──────── Supplied material
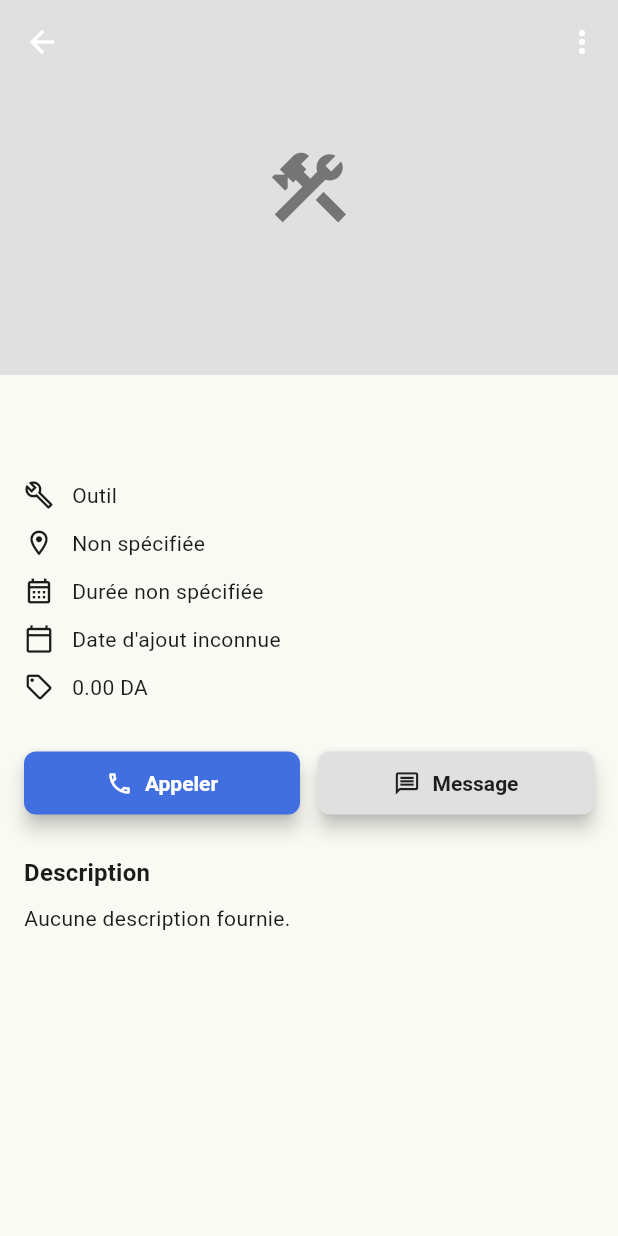
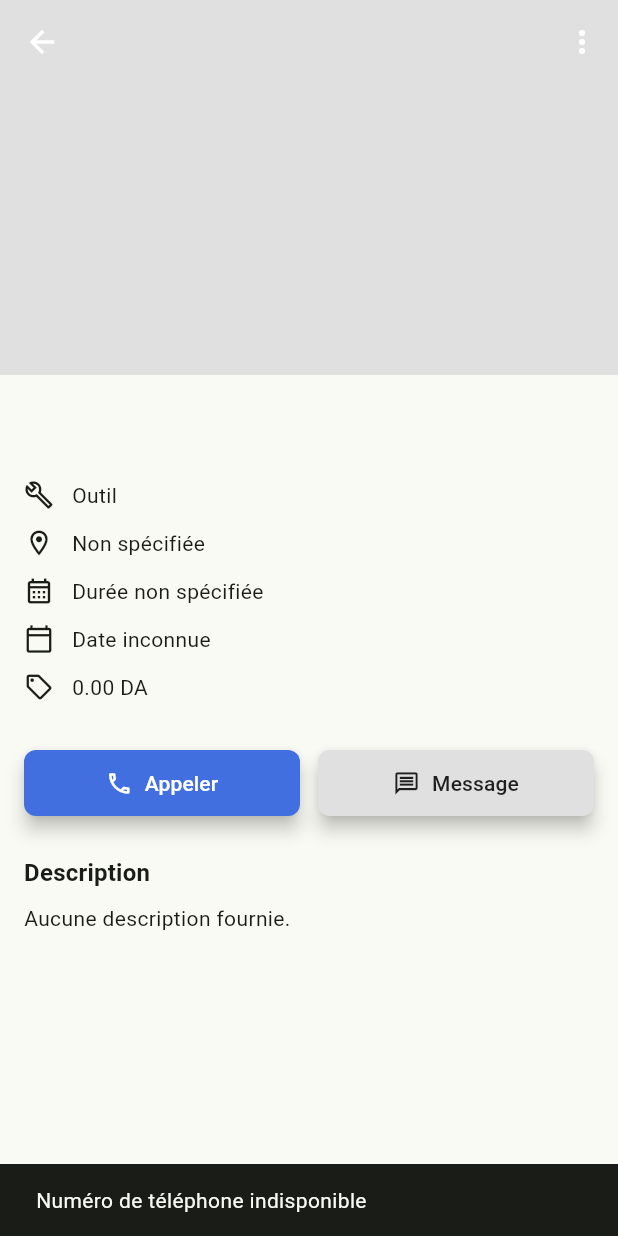
Before and after one commit to youba1akl/BricoRasy, a Flutter app: the ToolDetailScreen screen opened directly with empty values, after a tap on "Appeler", on a phone screen of 412 x 824 dp. Run offline on Flutter 3.47's test engine with Material 3 defaults, Android fonts, the phone set to English and light mode, and no system bars; our stand-ins replace font_awesome_flutter, image_picker, share_plus, shared_preferences; accounts and stored records are empty.

Commit message:
appel a outil

```diff
--- a/lib/models/dummy_tool.dart
+++ b/lib/models/dummy_tool.dart
@@ -1,5 +1,3 @@
-
-
 class DummyTool {
   final String id;
   final String localisation;
@@ -11,7 +9,7 @@ class DummyTool {
   final String imagePath;
   final double price;
   final String phone; // ← new
-  final String mail;
+  final String mail; // ← new
 
   const DummyTool({
     required this.id,
@@ -23,7 +21,7 @@ class DummyTool {
     required this.description,
     required this.imagePath,
     required this.price,
-     required this.phone, // ← new
+    required this.phone,
     required this.mail,
   });
 
@@ -51,7 +49,7 @@ class DummyTool {
       prixValue = 0.0;
     }
 
-    // Parse photos array
+    // Parse photos array and build full URL
     String imgUrl = '';
     if (json['photo'] is List) {
       final photos = (json['photo'] as List).whereType<String>().toList();
--- a/lib/screens/home/bricole-screen.dart
+++ b/lib/screens/home/bricole-screen.dart
@@ -6,7 +6,6 @@ import 'package:url_launcher/url_launcher.dart';
 import 'package:intl/intl.dart';
 
 import 'package:bricorasy/models/bricole_service.dart';
-import 'package:bricorasy/services/auth_services.dart'; // ← IMPORT your AuthService
 
 const String API_BASE_URL = "http://10.0.2.2:5000";
 
--- a/lib/screens/tool_detail/tool_detail_screen.dart
+++ b/lib/screens/tool_detail/tool_detail_screen.dart
@@ -1,79 +1,55 @@
 import 'dart:convert'; // For jsonEncode in report
 import 'package:flutter/material.dart';
-import 'package:http/http.dart' as http; // For report
+import 'package:http/http.dart' as http; // For reporting
 import 'package:share_plus/share_plus.dart'; // For sharing
-import 'package:bricorasy/models/dummy_tool.dart'; // Import your tool model
-import 'package:intl/intl.dart'; // Import for date formatting
+import 'package:url_launcher/url_launcher.dart'; // For dialing
+import 'package:intl/intl.dart'; // For date formatting
 
-// Define your base API URL (uses 10.0.2.2 for Android Emulator connecting to localhost)
-// Keep IP addresses as they are
+import 'package:bricorasy/models/dummy_tool.dart'; // Your tool model
+
 const String API_BASE_URL = "http://10.0.2.2:5000";
 
 class ToolDetailScreen extends StatefulWidget {
-  final DummyTool tool; // Takes the tool object
+  final DummyTool tool;
 
-  const ToolDetailScreen({
-    super.key,
-    required this.tool, // Constructor requires the tool object
-  });
+  const ToolDetailScreen({super.key, required this.tool});
 
   @override
   State<ToolDetailScreen> createState() => _ToolDetailScreenState();
 }
 
 class _ToolDetailScreenState extends State<ToolDetailScreen> {
-  // Helper function to build info rows consistently
-  Widget _buildInfoRow(BuildContext context, IconData icon, String text) {
-    final Color mutedTextColor = Theme.of(context).colorScheme.onSurfaceVariant;
-    return Padding(
-      padding: const EdgeInsets.symmetric(vertical: 6.0),
-      child: Row(
-        crossAxisAlignment: CrossAxisAlignment.start,
-        children: [
-          Icon(icon, size: 20, color: mutedTextColor),
-          const SizedBox(width: 12),
-          Expanded(
-            child: Text(
-              text,
-              style: Theme.of(context)
-                  .textTheme
-                  .bodyMedium
-                  ?.copyWith(color: mutedTextColor, height: 1.4),
-            ),
-          ),
-        ],
-      ),
-    );
-  }
-
-  // Helper to format dates nicely
-  String _formatDate(String dateString) {
-    try {
-      final DateTime dateTime = DateTime.parse(dateString);
-      // Example format: 25 déc. 2023 - Adjust 'fr_FR' and format as needed
-      return DateFormat('d MMM yyyy', 'fr_FR').format(dateTime);
-    } catch (e) {
-      return dateString; // Return original string if parsing fails
+  // Launch phone dialer with the given number
+  Future<void> _launchDialer(String phone) async {
+    final uri = Uri(scheme: 'tel', path: phone);
+    if (!await launchUrl(uri)) {
+      ScaffoldMessenger.of(
+        context,
+      ).showSnackBar(SnackBar(content: Text('Impossible d’appeler : $phone')));
     }
   }
 
-  // Placeholder function for button actions
+  /// Dial the tool-creator’s phone number
   void _callAction() {
-    print('Calling provider for tool: ${widget.tool.name}');
-    // TODO: Implement actual phone call logic (needs provider contact info)
+    final phone = widget.tool.phone;
+    if (phone.trim().isEmpty) {
+      ScaffoldMessenger.of(context).showSnackBar(
+        const SnackBar(content: Text('Numéro de téléphone indisponible')),
+      );
+      return;
+    }
+    _launchDialer(phone);
   }
 
+  // Placeholder messaging
   void _messageAction() {
-    print('Messaging provider for tool: ${widget.tool.name}');
-    // TODO: Implement actual messaging logic (needs provider contact info/chat screen)
+    // TODO: Implement SMS logic if desired
   }
 
-  // Send Report Function
+  // Send a report about this tool
   void sendReport(String message) async {
-    final String annonceId = widget.tool.id; // Use the tool's ID
-    const String placeholderUserId = "user_abc"; // TODO: Replace with actual logged-in user ID
-
-    // Assuming the same report endpoint works for tools
+    final String annonceId = widget.tool.id;
+    const String placeholderUserId = "user_abc";
     final String reportUrl = "$API_BASE_URL/api/reports";
 
     try {
@@ -82,54 +58,55 @@ class _ToolDetailScreenState extends State<ToolDetailScreen> {
         headers: {"Content-Type": "application/json"},
         body: jsonEncode({
           "message": message,
-          "annonceId": annonceId, // Use tool ID
+          "annonceId": annonceId,
           "userId": placeholderUserId,
-          "annonceType": "outil", // Optional: Add type if backend needs it
+          "annonceType": "outil",
         }),
       );
 
       if (!mounted) return;
-
       if (response.statusCode == 201) {
         ScaffoldMessenger.of(context).showSnackBar(
           const SnackBar(
             content: Text("Signalement envoyé avec succès"),
-              backgroundColor: Colors.green),
+            backgroundColor: Colors.green,
+          ),
         );
       } else {
-        print('Report Error: ${response.statusCode} ${response.body}');
         ScaffoldMessenger.of(context).showSnackBar(
           SnackBar(
-              content: Text(
-                  "Erreur lors de l'envoi (${response.statusCode})"),
-              backgroundColor: Colors.red),
+            content: Text("Erreur lors de l'envoi (${response.statusCode})"),
+            backgroundColor: Colors.red,
+          ),
         );
       }
     } catch (e) {
-      print('Report Network Error: $e');
       if (!mounted) return;
       ScaffoldMessenger.of(context).showSnackBar(
         SnackBar(
           content: Text("Erreur réseau: $e"),
-            backgroundColor: Colors.red),
+          backgroundColor: Colors.red,
+        ),
       );
     }
   }
 
-  // Share Function
+  // Share this tool via OS share sheet
   void _shareAction() {
     Share.share(
-        'Regarde cet outil sur BricoRasy : ${widget.tool.name} à ${widget.tool.localisation}');
+      'Regarde cet outil sur BricoRasy : '
+      '${widget.tool.name} à ${widget.tool.localisation}',
+    );
   }
 
-  // Show Report Dialog
+  // Show report dialog
   void _showReportDialog() {
+    final messageController = TextEditingController();
     showDialog(
       context: context,
-      builder: (context) {
-        TextEditingController messageController = TextEditingController();
-        return AlertDialog(
-          title: const Text('Signaler cet outil'), // Adjusted title
+      builder:
+          (context) => AlertDialog(
+            title: const Text('Signaler cet outil'),
             content: TextField(
               controller: messageController,
               maxLines: 4,
@@ -145,6 +122,7 @@ class _ToolDetailScreenState extends State<ToolDetailScreen> {
                 child: const Text('Annuler'),
               ),
               ElevatedButton(
+                style: ElevatedButton.styleFrom(backgroundColor: Colors.red),
                 onPressed: () {
                   final message = messageController.text.trim();
                   if (message.isNotEmpty) {
@@ -154,23 +132,19 @@ class _ToolDetailScreenState extends State<ToolDetailScreen> {
                     ScaffoldMessenger.of(context).showSnackBar(
                       const SnackBar(
                         content: Text("Veuillez décrire le problème."),
-                        duration: Duration(seconds: 2)),
+                        duration: Duration(seconds: 2),
+                      ),
                     );
                   }
                 },
-              style: ElevatedButton.styleFrom(
-                backgroundColor: Colors.red,
-                foregroundColor: Colors.white,
-              ),
                 child: const Text('Envoyer'),
               ),
             ],
-        );
-      },
+          ),
     );
   }
 
-  // Show More Options Bottom Sheet
+  // Bottom sheet for more options
   void _showMoreOptions() {
     showModalBottomSheet(
       context: context,
@@ -178,7 +152,8 @@ class _ToolDetailScreenState extends State<ToolDetailScreen> {
         borderRadius: BorderRadius.vertical(top: Radius.circular(20)),
       ),
       backgroundColor: Colors.white,
-      builder: (context) => SafeArea(
+      builder:
+          (context) => SafeArea(
             child: Column(
               mainAxisSize: MainAxisSize.min,
               children: [
@@ -192,7 +167,10 @@ class _ToolDetailScreenState extends State<ToolDetailScreen> {
                 ),
                 ListTile(
                   leading: const Icon(Icons.flag_outlined, color: Colors.red),
-              title: const Text('Signaler', style: TextStyle(color: Colors.red)),
+                  title: const Text(
+                    'Signaler',
+                    style: TextStyle(color: Colors.red),
+                  ),
                   onTap: () {
                     Navigator.pop(context);
                     _showReportDialog();
@@ -205,120 +183,146 @@ class _ToolDetailScreenState extends State<ToolDetailScreen> {
     );
   }
 
+  // Builds a labeled info row
+  Widget _buildInfoRow(BuildContext context, IconData icon, String text) {
+    final mutedTextColor = Theme.of(context).colorScheme.onSurfaceVariant;
+    return Padding(
+      padding: const EdgeInsets.symmetric(vertical: 6.0),
+      child: Row(
+        children: [
+          Icon(icon, size: 20, color: mutedTextColor),
+          const SizedBox(width: 12),
+          Expanded(
+            child: Text(
+              text,
+              style: Theme.of(context).textTheme.bodyMedium?.copyWith(
+                color: mutedTextColor,
+                height: 1.4,
+              ),
+            ),
+          ),
+        ],
+      ),
+    );
+  }
+
+  // Formats ISO date strings
+  String _formatDate(String dateString) {
+    try {
+      final dt = DateTime.parse(dateString);
+      return DateFormat('d MMM yyyy', 'fr_FR').format(dt);
+    } catch (_) {
+      return dateString;
+    }
+  }
+
   @override
   Widget build(BuildContext context) {
-    // Define colors based on theme
-    final Color primaryColor = Theme.of(context).primaryColor;
-    final Color onPrimaryColor = Theme.of(context).colorScheme.onPrimary;
-    final Color priceColor = Colors.deepOrange.shade700;
-    final Color backgroundColor = Theme.of(context).scaffoldBackgroundColor;
+    final primaryColor = Theme.of(context).primaryColor;
+    final onPrimaryColor = Theme.of(context).colorScheme.onPrimary;
+    final backgroundColor = Theme.of(context).scaffoldBackgroundColor;
 
-    // --- Main Scaffold ---
     return Scaffold(
       backgroundColor: backgroundColor,
       body: CustomScrollView(
-        slivers: <Widget>[
-          // --- Sliver App Bar with Banner Image ---
+        slivers: [
           SliverAppBar(
-            expandedHeight: 250.0,
-            floating: false,
+            expandedHeight: 250,
             pinned: true,
-            stretch: true,
             backgroundColor: primaryColor,
             iconTheme: IconThemeData(color: onPrimaryColor),
             flexibleSpace: FlexibleSpaceBar(
-              centerTitle: false,
-              titlePadding: const EdgeInsets.symmetric(horizontal: 16, vertical: 12),
               background: Hero(
-                tag: widget.tool.id, // Use tool ID for unique tag
-                child: widget.tool.imagePath.isNotEmpty
+                tag: widget.tool.id,
+                child:
+                    widget.tool.imagePath.isNotEmpty
                         ? Image.network(
-                        widget.tool.imagePath, // Use imagePath from tool object
+                          widget.tool.imagePath,
                           fit: BoxFit.cover,
-                        loadingBuilder: (context, child, loadingProgress) {
-                          if (loadingProgress == null) return child;
+                          loadingBuilder: (ctx, child, prog) {
+                            if (prog == null) return child;
                             return Center(
                               child: CircularProgressIndicator(
-                              value: loadingProgress.expectedTotalBytes != null
-                                  ? loadingProgress.cumulativeBytesLoaded /
-                                      loadingProgress.expectedTotalBytes!
+                                value:
+                                    prog.expectedTotalBytes != null
+                                        ? prog.cumulativeBytesLoaded /
+                                            prog.expectedTotalBytes!
                                         : null,
                               ),
                             );
                           },
-                        errorBuilder: (context, error, stackTrace) => Container(
+                          errorBuilder:
+                              (ctx, err, stack) => Container(
                                 color: Colors.grey[300],
-                          child: Icon(Icons.broken_image, color: Colors.grey[600]),
+                                child: const Icon(Icons.broken_image, size: 40),
                               ),
                         )
-                    : Container( // Placeholder if no image
-                        color: Colors.grey[300],
-                        child: Icon(Icons.construction, color: Colors.grey[600], size: 60), // Tool icon
+                        : Container(color: Colors.grey[300]),
               ),
-              ),
-              stretchModes: const [StretchMode.zoomBackground],
             ),
             actions: [
               IconButton(
                 icon: Icon(Icons.more_vert, color: onPrimaryColor),
                 onPressed: _showMoreOptions,
-                tooltip: 'Plus d\'options',
               ),
             ],
           ),
 
-          // --- Main Content Area ---
           SliverToBoxAdapter(
             child: Padding(
-              padding: const EdgeInsets.all(16.0),
+              padding: const EdgeInsets.all(16),
               child: Column(
                 crossAxisAlignment: CrossAxisAlignment.start,
                 children: [
-                  // --- Tool Name ---
                   Text(
-                    widget.tool.name, // Use tool name
+                    widget.tool.name,
                     style: Theme.of(context).textTheme.headlineSmall?.copyWith(
                       fontWeight: FontWeight.bold,
                     ),
                   ),
-                  const SizedBox(height: 16.0),
-
-                  // --- Info Section ---
-                   _buildInfoRow( // Display Type (Category)
+                  const SizedBox(height: 16),
+                  _buildInfoRow(
                     context,
-                    Icons.build_outlined, // Tool/Build icon
-                    widget.tool.typeAnnonce.isNotEmpty ? widget.tool.typeAnnonce : "Outil", // Use typeAnnonce
+                    Icons.build_outlined,
+                    widget.tool.typeAnnonce.isNotEmpty
+                        ? widget.tool.typeAnnonce
+                        : "Outil",
                   ),
                   _buildInfoRow(
                     context,
                     Icons.location_on_outlined,
-                    widget.tool.localisation.isNotEmpty ? widget.tool.localisation : "Non spécifiée",
+                    widget.tool.localisation.isNotEmpty
+                        ? widget.tool.localisation
+                        : "Non spécifiée",
                   ),
-                   _buildInfoRow( // Display Rental Duration
+                  _buildInfoRow(
                     context,
-                    Icons.calendar_month_outlined, // Calendar icon might be better
-                    widget.tool.dureeLocation.isNotEmpty ? "Durée: ${widget.tool.dureeLocation}" : "Durée non spécifiée",
+                    Icons.calendar_month_outlined,
+                    widget.tool.dureeLocation.isNotEmpty
+                        ? "Durée: ${widget.tool.dureeLocation}"
+                        : "Durée non spécifiée",
                   ),
-                   _buildInfoRow( // Display creation date
+                  _buildInfoRow(
                     context,
                     Icons.calendar_today_outlined,
-                     widget.tool.dateCreation.isNotEmpty ? "Ajouté le: ${_formatDate(widget.tool.dateCreation)}" : "Date d'ajout inconnue",
+                    widget.tool.dateCreation.isNotEmpty
+                        ? "Ajouté le: ${_formatDate(widget.tool.dateCreation)}"
+                        : "Date inconnue",
                   ),
                   _buildInfoRow(
                     context,
                     Icons.sell_outlined,
-                    "${widget.tool.price.toStringAsFixed(2)} DA", // Use tool price
+                    "${widget.tool.price.toStringAsFixed(2)} DA",
                   ),
-                  const SizedBox(height: 24.0),
+                  const SizedBox(height: 24),
 
-                  // --- Action Buttons ---
-                  // Keep these if users contact the tool owner directly
+                  // Action buttons
                   Row(
                     children: [
                       Expanded(
                         child: ElevatedButton.icon(
                           icon: const Icon(Icons.phone_outlined),
-                          label: const Text("Appeler"), // Changed text slightly
+                          label: const Text("Appeler"),
                           onPressed: _callAction,
                           style: ElevatedButton.styleFrom(
                             backgroundColor: primaryColor,
@@ -327,7 +331,6 @@ class _ToolDetailScreenState extends State<ToolDetailScreen> {
                             shape: RoundedRectangleBorder(
                               borderRadius: BorderRadius.circular(8),
                             ),
-                            textStyle: const TextStyle(fontWeight: FontWeight.bold),
                           ),
                         ),
                       ),
@@ -344,36 +347,26 @@ class _ToolDetailScreenState extends State<ToolDetailScreen> {
                             shape: RoundedRectangleBorder(
                               borderRadius: BorderRadius.circular(8),
                             ),
-                             textStyle: const TextStyle(fontWeight: FontWeight.bold),
                           ),
                         ),
                       ),
                     ],
                   ),
-                  const SizedBox(height: 24.0),
+                  const SizedBox(height: 24),
 
-                  // --- Description Section ---
                   Text(
                     "Description",
                     style: Theme.of(context).textTheme.titleMedium?.copyWith(
                       fontWeight: FontWeight.bold,
                     ),
                   ),
-                  const SizedBox(height: 8.0),
+                  const SizedBox(height: 8),
                   Text(
-                    widget.tool.description.isNotEmpty ? widget.tool.description : "Aucune description fournie.", // Use tool description
-                    style: Theme.of(context).textTheme.bodyMedium?.copyWith(
-                          color: Theme.of(context).colorScheme.onSurfaceVariant,
-                          height: 1.5,
+                    widget.tool.description.isNotEmpty
+                        ? widget.tool.description
+                        : "Aucune description fournie.",
                   ),
-                  ),
-                  const SizedBox(height: 24.0),
-
-                  // --- Provider Info Section (Placeholder) ---
-                  // TODO: Add provider info if tools are linked to users
-
-                  // --- Reviews Section (Placeholder) ---
-                  // TODO: Add reviews if applicable to tools
+                  const SizedBox(height: 24),
                 ],
               ),
             ),
--- a/lib/services/auth_services.dart
+++ b/lib/services/auth_services.dart
@@ -5,7 +5,7 @@ import 'package:http/http.dart' as http;
 
 class AuthService {
   static const String baseUrl =
-      "http://192.168.43.224:5000"; // <-- Remplacer par ton IP locale !!
+      "http://192.168.53.44:5000"; // <-- Remplacer par ton IP locale !!
 
   /// ────────────────────────────────────────────────────────
   /// Store the currently-logged-in user’s ID & phone here:
```
Also changed, not shown: lib/screens/add_anno/add_anno_outil.dart (+6 -3 lines), 5 other files. Lines whose indentation alone changed are shown as unchanged.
────────────────
Exercise requirements: Show all lines in the entries above where the string "this" appears.

Result below:
     required this.id,
     required this.description,
     required this.imagePath,
     required this.price,
-     required this.phone, // ← new
+    required this.phone,
     required this.mail,
-    required this.tool, // Constructor requires the tool object
+  const ToolDetailScreen({super.key, required this.tool});
+  // Send a report about this tool
+  // Share this tool via OS share sheet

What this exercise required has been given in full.